A few weeks ago, the New York Times had a story about HP and its telecommuters – “Back-to-Work Day at H.P.” While not quite calling for an end to telecommuting as Yahoo done earlier this year, HP said they had added space and “invited” its employees back to the office. Once again it seemed that a big tech company was doing a decidedly untech thing – downplaying the use of technology and pointing out how it can’t really substitute for old fashioned patterns of interaction.
How do tech companies expect people to believe them, if their words don’t match their actions?
While the current technology for virtual interactions and a virtual workforce can certainly be improved, it’s not the major obstacle anymore. A more important part of the disconnect between words and actions is that these tech companies are engineering leaders, but not leaders in organizational culture – and it is culture that is the real hurdle here.
Tech and non-tech companies that want to ensure success for their virtual workforce need to build an appropriate culture and practices.
For example, everyone involved with telecommuting needs to understand that email, text, even phone calls constitute only a small part of the communications that human beings expect and is insufficient to support a high level of trust.
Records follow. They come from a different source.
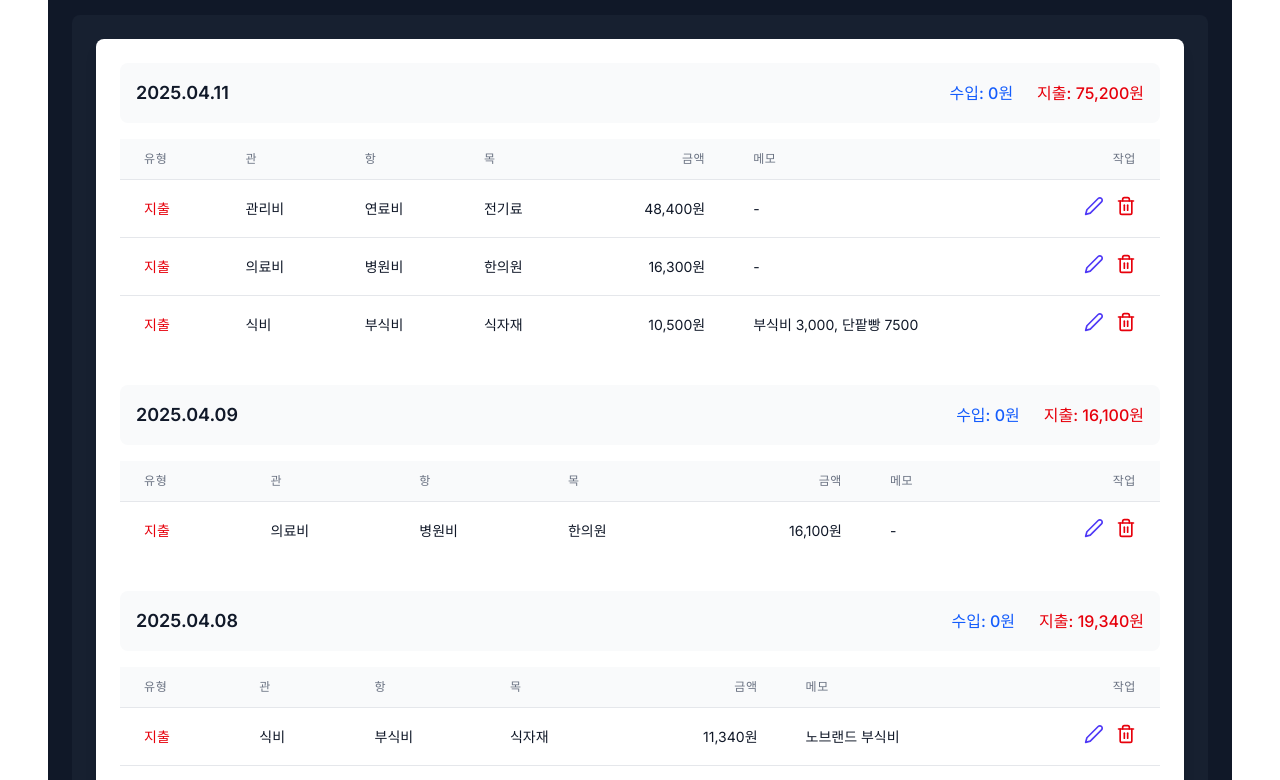
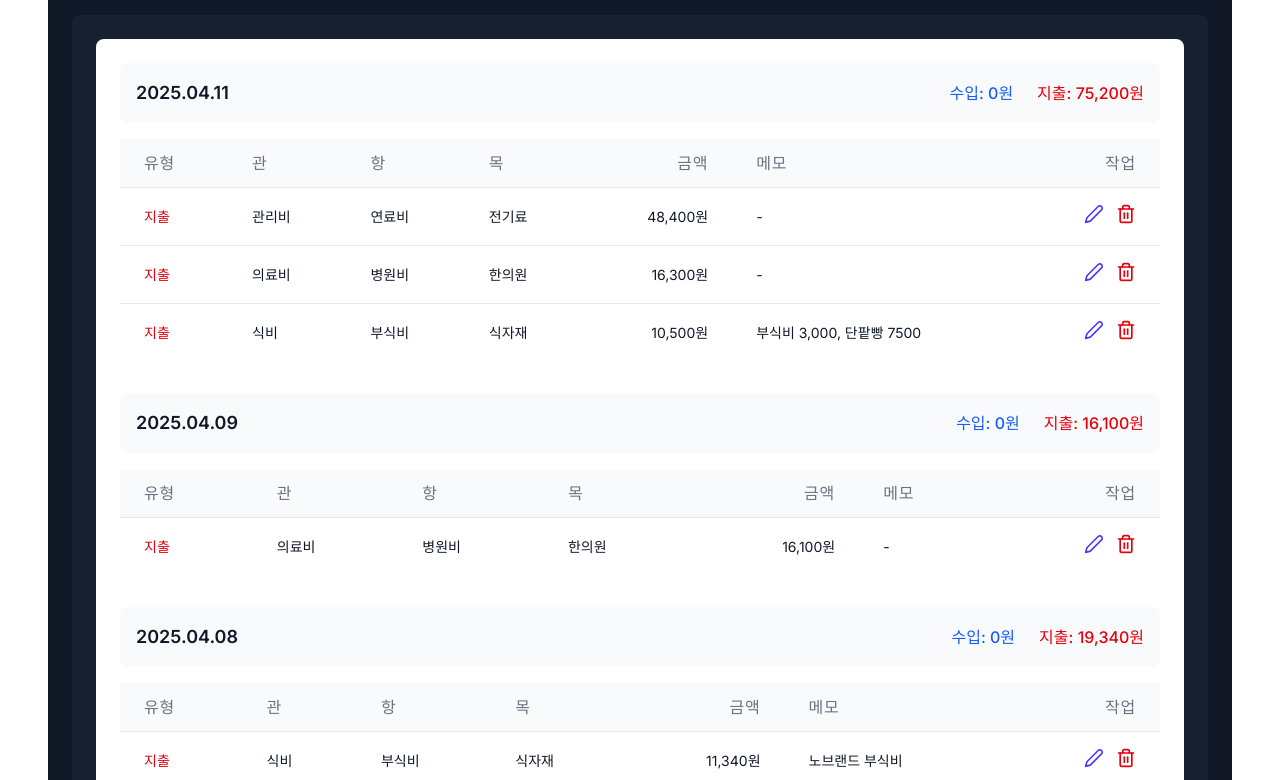
Before and after one commit to gppc5096/home_money, a Next.js app: page /input in a window 1280 px wide. Shown: the part 840-1620 px from the top of the page. Built offline with nearby package versions, Linux system fonts and the light colour scheme.

Commit message:
테이블 헤더의 폰트 크기 : text-base: 1rem (16px) 로 변경

```diff
--- a/src/components/transaction/TransactionList/index.tsx
+++ b/src/components/transaction/TransactionList/index.tsx
@@ -163,13 +163,13 @@ const TransactionList: React.FC = () => {
             <table className="min-w-full divide-y divide-gray-200 dark:divide-gray-700">
               <thead className="bg-gray-50 dark:bg-gray-700">
                 <tr>
-                  <th className="px-6 py-3 text-left text-xs font-medium text-gray-500 dark:text-gray-300 uppercase tracking-wider">유형</th>
-                  <th className="px-6 py-3 text-left text-xs font-medium text-gray-500 dark:text-gray-300 uppercase tracking-wider">관</th>
-                  <th className="px-6 py-3 text-left text-xs font-medium text-gray-500 dark:text-gray-300 uppercase tracking-wider">항</th>
-                  <th className="px-6 py-3 text-left text-xs font-medium text-gray-500 dark:text-gray-300 uppercase tracking-wider">목</th>
-                  <th className="px-6 py-3 text-right text-xs font-medium text-gray-500 dark:text-gray-300 uppercase tracking-wider">금액</th>
-                  <th className="px-6 py-3 text-left text-xs font-medium text-gray-500 dark:text-gray-300 uppercase tracking-wider">메모</th>
-                  <th className="px-6 py-3 text-right text-xs font-medium text-gray-500 dark:text-gray-300 uppercase tracking-wider">작업</th>
+                  <th className="px-6 py-3 text-left text-base font-medium text-gray-500 dark:text-gray-300 uppercase tracking-wider">유형</th>
+                  <th className="px-6 py-3 text-left text-base font-medium text-gray-500 dark:text-gray-300 uppercase tracking-wider">관</th>
+                  <th className="px-6 py-3 text-left text-base font-medium text-gray-500 dark:text-gray-300 uppercase tracking-wider">항</th>
+                  <th className="px-6 py-3 text-left text-base font-medium text-gray-500 dark:text-gray-300 uppercase tracking-wider">목</th>
+                  <th className="px-6 py-3 text-right text-base font-medium text-gray-500 dark:text-gray-300 uppercase tracking-wider">금액</th>
+                  <th className="px-6 py-3 text-left text-base font-medium text-gray-500 dark:text-gray-300 uppercase tracking-wider">메모</th>
+                  <th className="px-6 py-3 text-right text-base font-medium text-gray-500 dark:text-gray-300 uppercase tracking-wider">작업</th>
                 </tr>
               </thead>
               <tbody className="bg-white dark:bg-gray-800 divide-y divide-gray-200 dark:divide-gray-700">
```
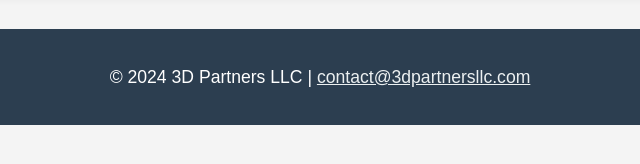
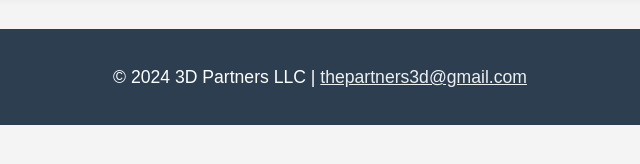
Before and after one commit to partners3d/3d_partners_llc_advertising, a plain HTML site: page index.html in a window 1280 px wide. Shown: the part 582-746 px from the top of the page, 320-960 px from the left. Drawn offline with Linux system fonts and the light colour scheme.

Commit message:
Fixing the email
fixing the email

```diff
--- a/index.html
+++ b/index.html
@@ -82,7 +82,7 @@
     </div>
 
     <footer>
-        <p>&copy; 2024 3D Partners LLC | <a href="mailto:thepartners3d@gmail.com" style="color: #ecf0f1;">contact@3dpartnersllc.com</a></p>
+        <p>&copy; 2024 3D Partners LLC | <a href="mailto:thepartners3d@gmail.com" style="color: #ecf0f1;">thepartners3d@gmail.com</a></p>
     </footer>
 </body>
 </html>
```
However, video chatting does enable people to get much of what would be communicated in person and has been shown to enhance trust. So video ought to be the rule, not the exception, for virtual interaction.
Another important part of the culture of innovative companies is the encouragement of random interactions and collaboration among people. This is what underlies the Three C’s which Tony Hsieh of Zappo’s emphasizes: collision, community and co-learning.
He clearly believes that this is only possible in a physical environment. But these three C’s can also be well supported in a virtual environment, if the company sets up that environment for such collisions and makes it a part of its everyday culture. Indeed, the range of people who can interact easily in the virtual workforce is much greater than in a physical office.
The company also needs to ensure that telecommuters don’t feel their chance of career advancement is dramatically diminished unless they show up at the office and hobnob with the right executives. The article “Creating an Organizational Culture that Supports Telework” relates a good example of this situation, along with good general guidance on the positive actions that companies need to take.
In sum, as James Surowiecki wrote earlier this year in the New Yorker:
“At companies with healthier corporate cultures, it [telecommuting] often works well, and [former head of Xerox PARC] Seely Brown has shown how highly motivated networks of far-flung experts — élite surfers, say — use digital technologies to transmit knowledge much as they would in person.”
Building a 21st century culture of successful virtual interaction won’t come easily to companies that developed their more traditional culture in the 20th century. But in an increasingly virtual and mobile world, it will be necessary for the HPs, Yahoos, and others to flourish.
© 2013 Norman Jacknis